These notes are an introduction to using the statistical software package R for an introductory statistics course. They are meant to accompany an elementary statistics book such as Kitchens “Exploring Statistics”. The goals are not to show all the features of R, or to replace a standard textbook, but rather to be used with a textbook to illustrate the features of R that can be learned in a one-semester, introductory statistics course.

These notes describe how to use R while learning introductory statistics. The purpose is to allow this fine software to be used in ”lower-level” courses where MINITAB, SPSS, Excel, etc. are often used. It is expected that the reader has had at least a pre-calculus course. It is the hope, that students shown how to use R at this early level will better understand the statistical issues and will ultimately benefit from the more sophisticated program despite its steeper “learning curve”.

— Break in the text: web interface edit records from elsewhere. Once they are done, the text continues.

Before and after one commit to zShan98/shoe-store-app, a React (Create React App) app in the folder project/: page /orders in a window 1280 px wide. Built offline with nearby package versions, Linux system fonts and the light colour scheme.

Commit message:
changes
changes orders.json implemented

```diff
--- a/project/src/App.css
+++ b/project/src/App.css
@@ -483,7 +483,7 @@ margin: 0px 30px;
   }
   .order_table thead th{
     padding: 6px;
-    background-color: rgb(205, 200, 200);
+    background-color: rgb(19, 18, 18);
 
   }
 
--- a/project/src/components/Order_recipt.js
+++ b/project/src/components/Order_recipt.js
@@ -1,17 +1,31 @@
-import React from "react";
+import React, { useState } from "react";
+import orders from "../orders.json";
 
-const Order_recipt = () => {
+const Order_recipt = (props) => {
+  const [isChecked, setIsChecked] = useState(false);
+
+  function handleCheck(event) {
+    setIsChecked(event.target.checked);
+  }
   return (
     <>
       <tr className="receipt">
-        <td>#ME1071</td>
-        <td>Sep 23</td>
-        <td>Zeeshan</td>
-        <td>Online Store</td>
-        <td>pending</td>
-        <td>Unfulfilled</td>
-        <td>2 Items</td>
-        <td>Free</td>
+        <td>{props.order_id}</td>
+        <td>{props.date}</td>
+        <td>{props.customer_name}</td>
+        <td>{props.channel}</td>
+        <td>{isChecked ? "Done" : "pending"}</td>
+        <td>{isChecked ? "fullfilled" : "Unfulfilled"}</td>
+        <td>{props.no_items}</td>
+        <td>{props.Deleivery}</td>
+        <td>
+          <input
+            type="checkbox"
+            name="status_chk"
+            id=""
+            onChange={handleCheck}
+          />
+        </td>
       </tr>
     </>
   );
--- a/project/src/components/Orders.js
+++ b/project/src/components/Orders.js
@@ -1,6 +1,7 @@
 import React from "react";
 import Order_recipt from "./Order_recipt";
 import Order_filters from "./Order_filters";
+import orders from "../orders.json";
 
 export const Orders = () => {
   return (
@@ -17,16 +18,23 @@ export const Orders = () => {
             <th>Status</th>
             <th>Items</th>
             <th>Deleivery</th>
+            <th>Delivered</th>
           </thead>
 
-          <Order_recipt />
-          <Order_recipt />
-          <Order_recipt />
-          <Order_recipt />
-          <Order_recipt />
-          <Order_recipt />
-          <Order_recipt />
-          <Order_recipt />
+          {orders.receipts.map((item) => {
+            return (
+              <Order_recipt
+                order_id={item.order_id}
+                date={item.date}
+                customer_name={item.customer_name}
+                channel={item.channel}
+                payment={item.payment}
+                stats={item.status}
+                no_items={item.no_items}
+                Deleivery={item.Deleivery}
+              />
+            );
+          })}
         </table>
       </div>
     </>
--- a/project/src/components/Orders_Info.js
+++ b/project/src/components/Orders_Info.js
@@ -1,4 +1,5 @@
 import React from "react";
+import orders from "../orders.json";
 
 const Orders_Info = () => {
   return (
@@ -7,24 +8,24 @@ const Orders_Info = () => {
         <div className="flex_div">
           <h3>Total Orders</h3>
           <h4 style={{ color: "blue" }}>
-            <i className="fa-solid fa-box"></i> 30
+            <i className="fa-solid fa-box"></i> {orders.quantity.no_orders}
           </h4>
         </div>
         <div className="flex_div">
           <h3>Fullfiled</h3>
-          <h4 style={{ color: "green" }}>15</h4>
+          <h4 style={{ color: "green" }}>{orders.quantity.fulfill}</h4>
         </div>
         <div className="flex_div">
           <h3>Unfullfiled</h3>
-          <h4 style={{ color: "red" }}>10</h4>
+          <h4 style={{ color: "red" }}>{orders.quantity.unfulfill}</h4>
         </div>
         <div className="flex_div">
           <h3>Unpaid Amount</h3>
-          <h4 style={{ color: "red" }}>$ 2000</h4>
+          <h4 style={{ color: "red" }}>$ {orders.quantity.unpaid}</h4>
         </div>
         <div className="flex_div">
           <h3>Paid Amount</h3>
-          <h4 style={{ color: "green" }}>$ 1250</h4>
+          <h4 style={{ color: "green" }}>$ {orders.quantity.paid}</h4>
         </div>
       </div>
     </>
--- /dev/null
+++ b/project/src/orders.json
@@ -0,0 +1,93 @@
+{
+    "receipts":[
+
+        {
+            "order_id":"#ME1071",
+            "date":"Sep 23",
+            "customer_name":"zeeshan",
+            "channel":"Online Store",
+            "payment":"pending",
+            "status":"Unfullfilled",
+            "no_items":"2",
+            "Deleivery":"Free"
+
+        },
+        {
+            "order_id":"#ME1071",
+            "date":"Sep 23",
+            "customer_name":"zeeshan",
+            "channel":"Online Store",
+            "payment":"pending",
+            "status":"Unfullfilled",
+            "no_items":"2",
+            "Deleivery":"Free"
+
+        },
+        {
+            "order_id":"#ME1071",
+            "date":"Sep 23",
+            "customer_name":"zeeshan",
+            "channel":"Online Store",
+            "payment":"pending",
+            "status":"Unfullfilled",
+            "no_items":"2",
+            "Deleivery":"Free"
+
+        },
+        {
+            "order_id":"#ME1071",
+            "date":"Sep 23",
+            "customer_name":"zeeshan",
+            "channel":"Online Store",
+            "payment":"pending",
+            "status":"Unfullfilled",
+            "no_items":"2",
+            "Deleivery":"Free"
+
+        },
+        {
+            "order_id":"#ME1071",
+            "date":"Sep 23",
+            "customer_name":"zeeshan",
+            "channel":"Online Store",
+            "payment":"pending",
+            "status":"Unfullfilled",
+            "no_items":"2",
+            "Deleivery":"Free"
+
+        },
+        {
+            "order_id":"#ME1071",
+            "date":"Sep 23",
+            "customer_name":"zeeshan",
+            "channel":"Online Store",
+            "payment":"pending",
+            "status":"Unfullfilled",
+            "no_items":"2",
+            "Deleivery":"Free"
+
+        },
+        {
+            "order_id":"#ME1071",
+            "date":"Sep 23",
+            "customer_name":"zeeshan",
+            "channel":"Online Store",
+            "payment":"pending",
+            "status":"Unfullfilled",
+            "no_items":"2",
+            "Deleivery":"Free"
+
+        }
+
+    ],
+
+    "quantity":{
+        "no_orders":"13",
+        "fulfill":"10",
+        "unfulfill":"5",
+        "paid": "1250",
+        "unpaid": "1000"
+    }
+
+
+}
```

The benefits of R for an introductory student are

• R is free. R is open-source and runs on UNIX, Windows and Macintosh.

• R has an excellent built-in help system.

• R has excellent graphing capabilities.

• Students can easily migrate to the commercially supported S-Plus program if commercial software is desired.

• R’s language has a powerful, easy-to-learn syntax with many built-in statistical functions.

• The language is easy to extend with user-written functions.

• R is a computer programming language. For programmers, it will feel more familiar than others and for new

computer users, the next leap to programming will not be so large.

Thank you!